The other day, someone posted to a discussion list I’m on with this subject line:
How to become master writing C# code
The discussion that followed had a lot of great ideas and insights, from many well-respected and experienced C# developers. It would be a shame not to share some of the ideas that were offered. Since it’s a private list, I’m refraining from crediting ideas with those who presented them, but if any individual contributor wants to give me permission I’ll be happy to include your name with your idea(s) and a link to your blog or twitter profile.
The initial question:
I have some goals and one of these goals is to become a senior dev. For that, I need to improve my code quality and practice a lot. What do I need to do to become a senior dev? How can I practice at home? Are there any links with many exercises for practice?
The answers fell into several categories, which I’ll sum up here according to the kind of resource being recommended.
- Microsoft’s .NET Application Architecture books (free)
- Clean Code
- Agile Principles, Patterns, and Practices in C#
- Code Complete (2nd Ed.) – “a must read for any developer and/or architect”
- Design Patterns
- Design Patterns Library
- SOLID Principles of OO Design
- Advanced Unit Testing
- Domain-Driven Design Fundamentals
- Refactoring Fundamentals (which discusses code smells to look for and how to fix them)
Practice code problems on these sites:
Open Source Projects
- Humanitarian Toolbox – A great way to get started in open source and for a good cause. Uses the latest ASP.NET Core technology stack.
- .NET Docs on GitHub – Submit PRs for the .NET documentation. Look for issues labeled “Up for Grabs” as good starters.
- Roslyn analyzer projects like CodeCracker – A great way to get deep on the language itself rather than broader architectural concepts
General Tips and Advice
- Contribute to open source projects
- Just taking a course won’t make you a senior dev – you need experience. Education is helpful but is only the basics to get the experience.
- Specialize on something you really like and feel motivated to explore more and go all the way to understand every last bit and piece. Then, move on to the next topic and repeat.
- For topics you really like, build a presentation around it to share with your team or at a user group meeting.
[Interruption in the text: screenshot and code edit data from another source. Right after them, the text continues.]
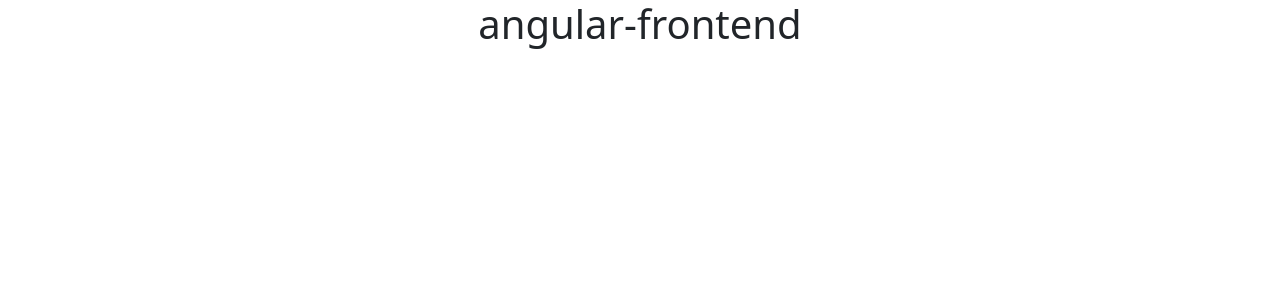
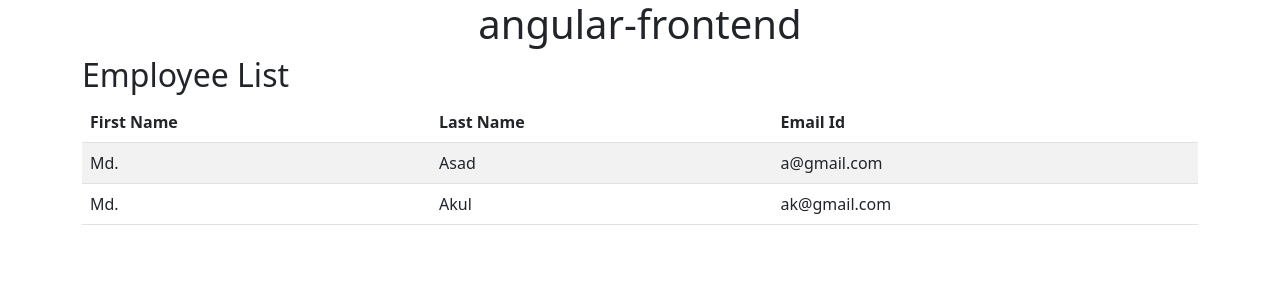
Before and after one commit to Asadujjaman47/angular-frontend-for-CURD, an Angular app: page / in a window 1280 px wide. Shown: the top 300 px of the page. Built offline with nearby package versions, Linux system fonts and the light colour scheme.

Commit message:
Creating Angular List Employee Component

```diff
--- a/src/app/app.component.html
+++ b/src/app/app.component.html
@@ -1,4 +1,6 @@
 <h1 class="text-center"> {{ title }}</h1>
-
+<div class="container">
+  <app-employee-list></app-employee-list>
+</div>
 
 <router-outlet></router-outlet>
--- a/src/app/app.module.ts
+++ b/src/app/app.module.ts
@@ -3,10 +3,12 @@
 
 import { AppRoutingModule } from './app-routing.module';
 import { AppComponent } from './app.component';
+import { EmployeeListComponent } from './employee-list/employee-list.component';
 
 @NgModule({
   declarations: [
-    AppComponent
+    AppComponent,
+    EmployeeListComponent
   ],
   imports: [
     BrowserModule,
--- /dev/null
+++ b/src/app/employee-list/employee-list.component.html
@@ -0,0 +1,17 @@
+<h2> Employee List </h2>
+<table class="table table-striped">
+  <thead>
+    <tr>
+      <th> First Name </th>
+      <th> Last Name </th>
+      <th> Email Id </th>
+    </tr>
+  </thead>
+  <tbody>
+    <tr *ngFor = "let employee of employees">
+      <td> {{ employee.firstName }} </td>
+      <td> {{ employee.lastName }} </td>
+      <td> {{ employee.emailId }} </td>
+    </tr>
+  </tbody>
+</table>
--- /dev/null
+++ b/src/app/employee-list/employee-list.component.ts
@@ -0,0 +1,28 @@
+import { Component } from '@angular/core';
+import { Employee } from '../employee';
+
+@Component({
+  selector: 'app-employee-list',
+  templateUrl: './employee-list.component.html',
+  styleUrls: ['./employee-list.component.css']
+})
+export class EmployeeListComponent {
+
+  employees : Employee[];
+
+  constructor () {
+    this.employees = [{
+      "id": 1,
+      "firstName": "Md. ",
+      "lastName": "Asad",
+      "emailId": "a@gmail.com"
+    },
+    {
+      "id": 2,
+      "firstName": "Md. ",
+      "lastName": "Akul",
+      "emailId": "ak@gmail.com"
+    }]
+  };
+
+}
--- /dev/null
+++ b/src/app/employee.ts
@@ -0,0 +1,6 @@
+export class Employee {
+  id !: number;
+  firstName !: string;
+  lastName !: string;
+  emailId !: string;
+}
```
Also changed, not shown: src/app/employee-list/employee-list.component.css (added), 2 other files (tests, documents, lock files or other folders).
- Learning resources like those above are great, but need to be part of a bigger picture. Not just learning C#, but also application design and patterns through exercises and larger projects.
- Share what you learn, as you learn it. “To teach is to learn twice.”